In a recent Rabble article, David Climenhaga quotes a unite-the-right Albertan as predicting that if the NDP "actually get a pipeline built. … they're going to govern for the next 20 years!" That may be the overstatement of a panicked conservative, but certainly if the NDP want to win the next election, they will have to make nice with the oil industry.

Premier Notley made that clear in her address to the NDP convention in Edmonton when she emphasized that the party was governing “on the basis of a concrete plan that is actually being implemented,” and adding, in effect dismissing the Leap Manifesto, "That is what you get to do when you move up from manifestos, to the detailed, principled, practical plans you can really implement by winning an election."

The Premier was elucidating the ancient clash of the practical with the ideal.
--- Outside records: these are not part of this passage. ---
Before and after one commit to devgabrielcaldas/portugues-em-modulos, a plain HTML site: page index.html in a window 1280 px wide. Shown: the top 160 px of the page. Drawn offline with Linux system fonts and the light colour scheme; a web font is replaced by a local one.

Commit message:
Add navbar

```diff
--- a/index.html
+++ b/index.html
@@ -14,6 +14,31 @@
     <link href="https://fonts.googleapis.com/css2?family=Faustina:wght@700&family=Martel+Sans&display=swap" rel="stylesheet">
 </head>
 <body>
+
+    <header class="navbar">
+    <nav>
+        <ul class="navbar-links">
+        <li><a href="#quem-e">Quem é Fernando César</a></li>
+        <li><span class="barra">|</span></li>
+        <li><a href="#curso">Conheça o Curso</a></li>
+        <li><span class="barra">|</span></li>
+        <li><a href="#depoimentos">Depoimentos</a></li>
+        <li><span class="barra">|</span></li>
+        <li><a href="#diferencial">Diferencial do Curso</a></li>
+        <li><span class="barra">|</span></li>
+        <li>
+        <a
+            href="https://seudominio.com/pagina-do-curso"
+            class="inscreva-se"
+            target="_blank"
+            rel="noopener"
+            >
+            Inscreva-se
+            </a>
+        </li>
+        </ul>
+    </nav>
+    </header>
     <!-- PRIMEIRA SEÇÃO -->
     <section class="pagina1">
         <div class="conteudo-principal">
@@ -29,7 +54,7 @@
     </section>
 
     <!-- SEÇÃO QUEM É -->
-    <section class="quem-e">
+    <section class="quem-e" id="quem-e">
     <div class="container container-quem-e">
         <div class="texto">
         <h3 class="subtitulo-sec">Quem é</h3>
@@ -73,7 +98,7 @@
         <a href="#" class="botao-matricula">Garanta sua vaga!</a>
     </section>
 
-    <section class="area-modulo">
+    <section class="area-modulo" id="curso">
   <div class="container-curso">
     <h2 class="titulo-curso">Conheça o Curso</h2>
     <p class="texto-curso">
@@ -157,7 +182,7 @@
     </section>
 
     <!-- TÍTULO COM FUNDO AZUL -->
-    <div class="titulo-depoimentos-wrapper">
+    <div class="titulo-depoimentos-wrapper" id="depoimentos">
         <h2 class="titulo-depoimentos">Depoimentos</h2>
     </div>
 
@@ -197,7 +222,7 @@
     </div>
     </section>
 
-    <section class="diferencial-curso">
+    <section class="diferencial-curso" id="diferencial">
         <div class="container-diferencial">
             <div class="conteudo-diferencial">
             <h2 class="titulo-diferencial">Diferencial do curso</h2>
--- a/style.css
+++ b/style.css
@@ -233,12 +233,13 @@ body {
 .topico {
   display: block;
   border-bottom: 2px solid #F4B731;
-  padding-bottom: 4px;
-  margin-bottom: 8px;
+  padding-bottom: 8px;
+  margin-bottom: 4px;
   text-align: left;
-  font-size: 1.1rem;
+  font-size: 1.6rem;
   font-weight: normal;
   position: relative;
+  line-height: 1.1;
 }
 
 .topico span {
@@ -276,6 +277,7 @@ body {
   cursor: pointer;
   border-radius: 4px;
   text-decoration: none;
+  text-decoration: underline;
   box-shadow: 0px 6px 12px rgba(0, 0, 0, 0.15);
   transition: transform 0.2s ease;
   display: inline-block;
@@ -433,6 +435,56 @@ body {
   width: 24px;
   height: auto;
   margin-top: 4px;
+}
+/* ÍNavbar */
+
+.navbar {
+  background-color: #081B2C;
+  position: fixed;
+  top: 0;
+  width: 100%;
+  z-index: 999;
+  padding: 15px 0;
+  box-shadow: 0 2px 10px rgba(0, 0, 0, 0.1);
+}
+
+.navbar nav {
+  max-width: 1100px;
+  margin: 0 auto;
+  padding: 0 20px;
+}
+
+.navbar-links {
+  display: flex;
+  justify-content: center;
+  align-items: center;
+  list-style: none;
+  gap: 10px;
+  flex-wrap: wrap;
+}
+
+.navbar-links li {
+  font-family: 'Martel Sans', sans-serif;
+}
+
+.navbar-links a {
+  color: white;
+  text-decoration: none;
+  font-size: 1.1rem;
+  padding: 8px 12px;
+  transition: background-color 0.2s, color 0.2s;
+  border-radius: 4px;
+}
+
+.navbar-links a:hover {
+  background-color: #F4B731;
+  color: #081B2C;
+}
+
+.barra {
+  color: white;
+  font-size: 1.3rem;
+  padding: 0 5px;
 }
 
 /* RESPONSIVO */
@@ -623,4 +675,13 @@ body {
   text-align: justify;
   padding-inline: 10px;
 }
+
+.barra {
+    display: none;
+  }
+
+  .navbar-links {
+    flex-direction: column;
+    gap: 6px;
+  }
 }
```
Ideology may be a necessary guide for your party, but if you actually want to do something you have to gain power. You have to gather the support of people who may not like your ideology, but will support you if you consider their interests. If you only appeal to your true believers, you may while away your days in opposition, nobly achieving nothing. For the NDP, or at least for its Alberta brothers and sisters, adopting the Leap Manifesto could be a leap into the political abyss.

According to Premier Notley, Alberta's Climate Leadership Plan is "the single most important step any Canadian government at any level has taken so far to actually act on climate change." And it may well be, but if it involves another pipeline the question is whether it's enough or if it is simply slowing down the race to environmental Armageddon. Is the cost of electoral success for the Alberta NDP more rapid warming for the planet?

Time, I suppose, will tell. Unfortunately, time may tell us too late.


  1. It's a simple question, Bill. Do you accept the powerful and growing scientific consensus that, if we're to have any realistic hope of limiting global warming to 2C, we must leave at least 80% of known fossil energy reserves in the ground, untouched, stranded for all time? If you accept the science if follows that you accept that the world has to shift to the lowest-carbon fossil energy options during the transition to clean energy. High-carbon fossil fuels must be the first stranded. That means coal and bitumen barring some massive investment in costly and inefficient CCS systems that no one, including premier Notley, is advocating.

    I don't support the fanciful Leap Manifesto for the same reasons as Cliff of "Rusty Idols":

    "The Leap Manifesto was a masterpiece of high level manipulative communication. Long sections full of stuff that all progressives can find to agree with but inextricably bound with poison pills in every section couched in rhetoric deliberately designed to force 'If you disagree with this that means you also disagree with THIS' false conclusions. I've already had one earnest and slightly hysterical young ND tell me that opposing Leap means 'attacking our environmental and indigenous allies'. Leap and its supporters rhetoric is explicitly designed to result in such nonsense."

    There's simply way too much of Naomi Klein in that Manifesto. I bought her book "This Changes Everything" and was left very underwhelmed. Sad, really.

  2. One other thing. Notley, like her conservative predecessors, shows no interest in doing the environmentally responsible thing of fully refining bitumen into crude on site, in Alberta. Why is it that, Tory or NDP, they insist on exporting hazmat oil that no one can clean up when it's inevitably spilled at sea? I churns my stomach to hear them use the word "tidewater." Economists use the term "externality" to describe costs or risks on party pawns off on another, keeping it off their own financial statements. Fouling the atmosphere is one such externality. Transporting bitumen via pipelines and supertankers transiting pristine and vulnerable coastal waters is another. It all comes back to the fact that bitumen isn't really economically viable. To boost the bottom line risks and losses have to be foisted onto others. Notley and her New Democrats are in on that too.